### Material to process
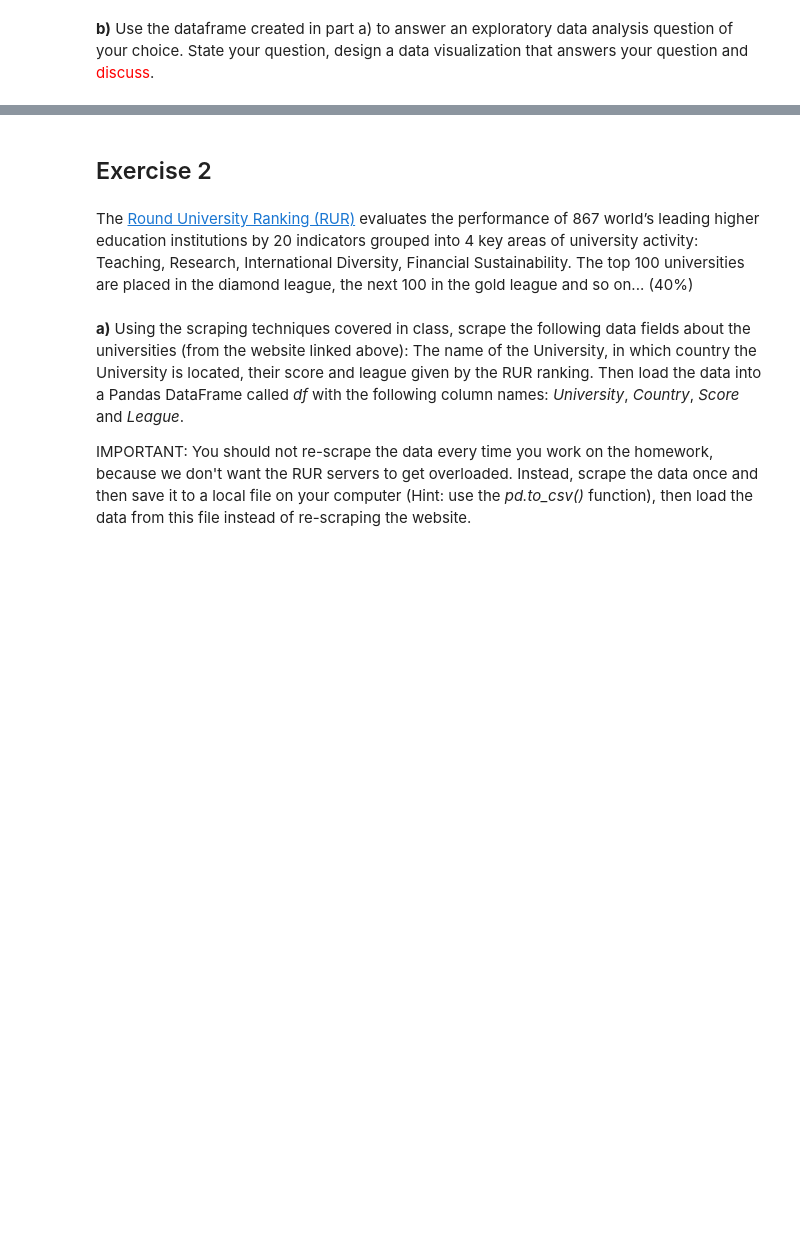
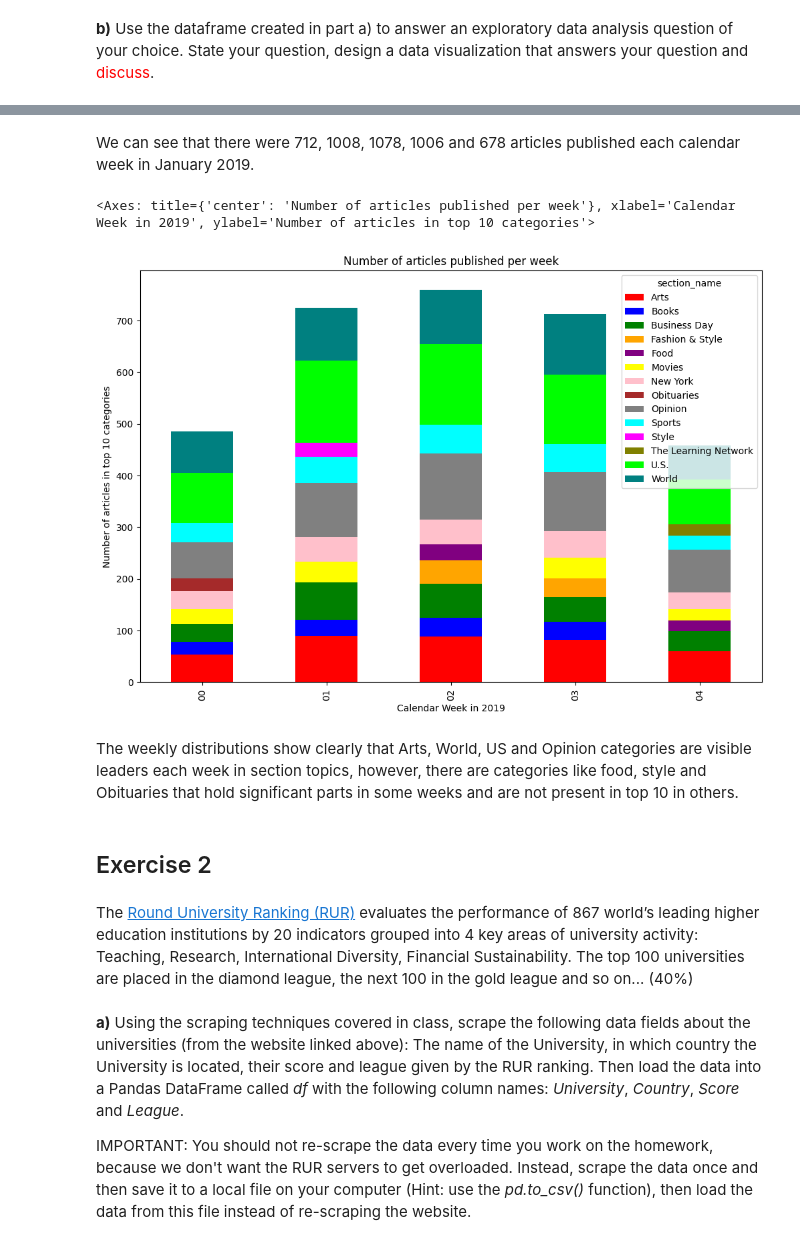
Before and after one commit to ntatrishvili/Webscraping, a Jupyter notebook: HW02.ipynb, the cells around one changed output, grey strips where cells are left out. Drawn from its saved outputs; the diff is of its cells as text; code cells hidden in the pictures; blank space fills up the shorter version.

```diff
--- a/HW02.ipynb
+++ b/HW02.ipynb
@@ -72,12 +96,20 @@ Plot how many articles were published for each section weekly. Filter by top 10
+# %% [markdown]
+We can see that there were 712, 1008, 1078, 1006 and 678 articles published each calendar week in January 2019.
 # %%
-df.groupby([df['pub_date'].dt.strftime('%W'),'section_name']).size().unstack().apply(lambda x: x.nlargest(10), axis=1).plot(
+nytimes_data.groupby([nytimes_data['pub_date'].dt.strftime('%W'),'section_name']).size().unstack().apply(lambda x: x.nlargest(10), axis=1).plot(
     kind='bar',
     stacked=True,
     title='Number of articles published per week',
     xlabel='Calendar Week in 2019',
-    ylabel='Number of articles',
-    figsize=(12,8)
+    ylabel='Number of articles in top 10 categories',
+    figsize=(12,8),
+    color=['red', 'blue', 'green', 'orange', 'purple', 'yellow', 'pink', 'brown', 'gray', 'cyan', 'magenta', 'olive', 'lime', 'teal', 'aqua', 'lime', 'maroon']
 )
+# %% [output]
+<Axes: title={'center': 'Number of articles published per week'}, xlabel='Calendar Week in 2019', ylabel='Number of articles in top 10 categories'>
+[figure, added]
+# %% [markdown]
+The weekly distributions show clearly that Arts, World, US and Opinion categories are visible leaders each week in section topics, however, there are categories like food,  style and Obituaries that hold significant parts in some weeks and are not present in top 10 in others.
 # %% [markdown]
 ## Exercise 2
 # %% [markdown]
```
Also changed, not shown: parts of 50 cells of this notebook, 4 other files.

### Your assignment
Each line in the listing above that includes the word "articles" needs to be copied out.

### Answer box
@@ -72,12 +96,20 @@ Plot how many articles were published for each section weekly. Filter by top 10
+We can see that there were 712, 1008, 1078, 1006 and 678 articles published each calendar week in January 2019.
     title='Number of articles published per week',
-    ylabel='Number of articles',
+    ylabel='Number of articles in top 10 categories',
+<Axes: title={'center': 'Number of articles published per week'}, xlabel='Calendar Week in 2019', ylabel='Number of articles in top 10 categories'>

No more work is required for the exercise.